*** Records shown

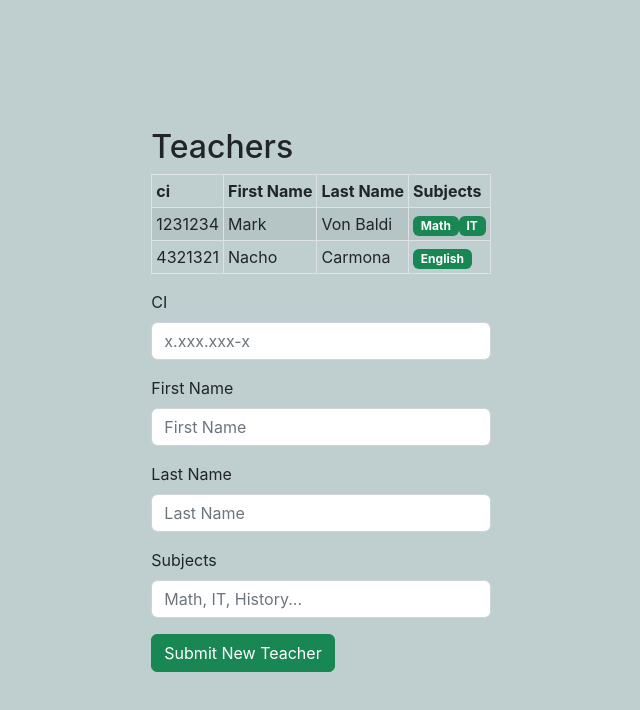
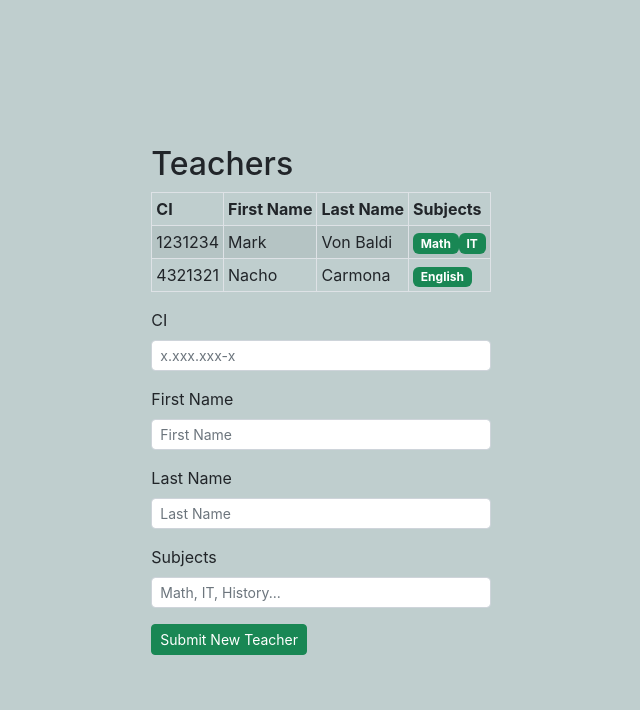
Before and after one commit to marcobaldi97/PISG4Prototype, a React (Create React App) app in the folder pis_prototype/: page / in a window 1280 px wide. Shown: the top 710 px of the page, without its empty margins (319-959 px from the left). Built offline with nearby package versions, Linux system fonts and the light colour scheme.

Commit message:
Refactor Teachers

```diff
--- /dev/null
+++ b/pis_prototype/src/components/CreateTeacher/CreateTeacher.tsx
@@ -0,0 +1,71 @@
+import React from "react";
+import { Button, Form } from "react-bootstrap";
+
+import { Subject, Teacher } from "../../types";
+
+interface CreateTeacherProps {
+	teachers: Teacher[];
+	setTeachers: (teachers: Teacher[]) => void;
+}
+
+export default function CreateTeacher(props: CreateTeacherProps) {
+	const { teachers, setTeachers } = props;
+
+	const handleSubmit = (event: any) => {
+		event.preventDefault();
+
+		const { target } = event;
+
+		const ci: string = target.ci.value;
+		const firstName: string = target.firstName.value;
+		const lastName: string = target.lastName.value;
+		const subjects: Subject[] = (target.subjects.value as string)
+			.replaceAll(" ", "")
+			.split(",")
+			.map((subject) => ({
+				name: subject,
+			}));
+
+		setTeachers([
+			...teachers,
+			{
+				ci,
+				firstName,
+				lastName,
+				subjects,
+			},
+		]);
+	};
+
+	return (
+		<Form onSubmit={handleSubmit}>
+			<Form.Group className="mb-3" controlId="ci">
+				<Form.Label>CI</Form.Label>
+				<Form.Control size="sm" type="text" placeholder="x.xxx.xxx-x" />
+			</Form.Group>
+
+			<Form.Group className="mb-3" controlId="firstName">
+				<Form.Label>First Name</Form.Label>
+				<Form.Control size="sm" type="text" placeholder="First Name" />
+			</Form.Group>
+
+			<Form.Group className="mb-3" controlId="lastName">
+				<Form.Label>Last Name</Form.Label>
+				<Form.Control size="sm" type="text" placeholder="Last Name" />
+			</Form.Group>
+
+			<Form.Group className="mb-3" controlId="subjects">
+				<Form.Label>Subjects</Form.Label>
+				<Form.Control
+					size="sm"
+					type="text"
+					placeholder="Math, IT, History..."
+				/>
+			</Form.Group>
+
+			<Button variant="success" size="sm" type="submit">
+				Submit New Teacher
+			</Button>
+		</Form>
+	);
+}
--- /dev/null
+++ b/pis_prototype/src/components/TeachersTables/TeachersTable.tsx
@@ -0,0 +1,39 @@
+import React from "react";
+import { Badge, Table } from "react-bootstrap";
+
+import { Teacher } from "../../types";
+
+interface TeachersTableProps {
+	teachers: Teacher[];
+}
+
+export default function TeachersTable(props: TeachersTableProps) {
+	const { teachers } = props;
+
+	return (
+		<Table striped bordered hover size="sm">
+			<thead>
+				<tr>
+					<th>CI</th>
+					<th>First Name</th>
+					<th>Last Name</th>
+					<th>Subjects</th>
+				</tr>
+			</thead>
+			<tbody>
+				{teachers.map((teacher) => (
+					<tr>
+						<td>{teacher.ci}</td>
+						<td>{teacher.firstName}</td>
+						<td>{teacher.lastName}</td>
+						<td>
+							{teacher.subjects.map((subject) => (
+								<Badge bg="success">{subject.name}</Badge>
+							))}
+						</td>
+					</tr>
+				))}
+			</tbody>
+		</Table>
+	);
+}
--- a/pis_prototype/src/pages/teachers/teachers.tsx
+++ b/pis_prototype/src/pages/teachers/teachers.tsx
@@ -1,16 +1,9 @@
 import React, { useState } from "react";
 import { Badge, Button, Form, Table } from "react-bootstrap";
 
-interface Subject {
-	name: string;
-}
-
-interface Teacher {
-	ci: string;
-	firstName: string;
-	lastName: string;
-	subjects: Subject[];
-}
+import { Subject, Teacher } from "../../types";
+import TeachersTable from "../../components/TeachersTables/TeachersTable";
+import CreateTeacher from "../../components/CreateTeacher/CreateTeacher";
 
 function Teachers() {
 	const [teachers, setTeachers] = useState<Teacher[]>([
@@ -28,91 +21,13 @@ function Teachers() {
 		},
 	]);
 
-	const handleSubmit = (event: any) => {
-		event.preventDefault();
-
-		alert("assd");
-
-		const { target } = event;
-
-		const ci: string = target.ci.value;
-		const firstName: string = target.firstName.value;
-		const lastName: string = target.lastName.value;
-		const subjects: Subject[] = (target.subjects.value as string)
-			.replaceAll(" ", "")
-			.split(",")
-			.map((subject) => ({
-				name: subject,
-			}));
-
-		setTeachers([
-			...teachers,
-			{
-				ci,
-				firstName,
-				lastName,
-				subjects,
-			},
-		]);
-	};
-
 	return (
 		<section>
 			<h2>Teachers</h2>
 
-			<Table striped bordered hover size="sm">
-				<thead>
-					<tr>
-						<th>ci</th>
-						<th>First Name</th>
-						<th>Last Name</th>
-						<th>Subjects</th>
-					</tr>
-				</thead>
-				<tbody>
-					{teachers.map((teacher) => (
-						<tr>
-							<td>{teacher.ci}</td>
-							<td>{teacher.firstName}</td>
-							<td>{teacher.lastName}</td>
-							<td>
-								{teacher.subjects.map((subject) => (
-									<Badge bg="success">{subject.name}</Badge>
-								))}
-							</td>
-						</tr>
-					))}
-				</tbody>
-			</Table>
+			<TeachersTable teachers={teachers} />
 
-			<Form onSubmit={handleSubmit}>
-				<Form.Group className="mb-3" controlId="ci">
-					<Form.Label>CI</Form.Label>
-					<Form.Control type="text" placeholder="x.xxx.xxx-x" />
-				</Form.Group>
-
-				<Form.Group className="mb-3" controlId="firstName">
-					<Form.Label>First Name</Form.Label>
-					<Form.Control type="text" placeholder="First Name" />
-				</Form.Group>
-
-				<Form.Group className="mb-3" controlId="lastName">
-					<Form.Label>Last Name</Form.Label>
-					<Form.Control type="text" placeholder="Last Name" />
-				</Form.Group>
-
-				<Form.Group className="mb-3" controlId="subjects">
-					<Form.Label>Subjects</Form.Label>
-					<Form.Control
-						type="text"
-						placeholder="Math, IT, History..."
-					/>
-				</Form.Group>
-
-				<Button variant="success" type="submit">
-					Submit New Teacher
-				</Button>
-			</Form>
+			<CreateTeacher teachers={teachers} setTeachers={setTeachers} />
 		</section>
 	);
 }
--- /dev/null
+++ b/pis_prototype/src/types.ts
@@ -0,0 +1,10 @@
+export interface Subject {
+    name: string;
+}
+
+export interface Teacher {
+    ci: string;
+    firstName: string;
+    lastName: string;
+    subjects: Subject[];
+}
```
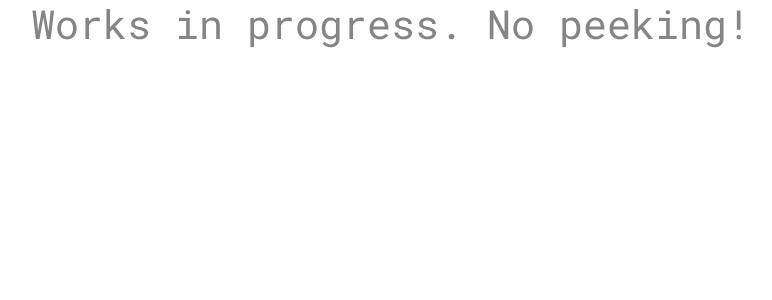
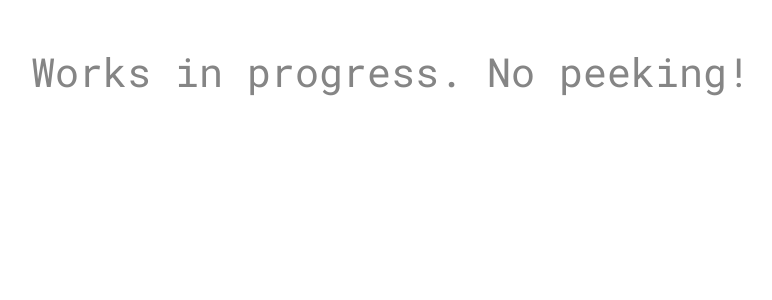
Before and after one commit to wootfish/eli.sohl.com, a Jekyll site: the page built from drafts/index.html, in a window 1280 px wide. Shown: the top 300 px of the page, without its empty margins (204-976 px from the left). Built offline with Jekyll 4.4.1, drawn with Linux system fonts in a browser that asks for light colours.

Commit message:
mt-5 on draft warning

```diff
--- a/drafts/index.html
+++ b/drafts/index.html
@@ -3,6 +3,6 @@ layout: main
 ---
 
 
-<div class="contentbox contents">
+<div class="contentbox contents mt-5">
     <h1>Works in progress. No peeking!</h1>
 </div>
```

******

Work item ▸
Look through the entries above and report the number of lines that contain "success". Write only the number.

Your solution ▸
4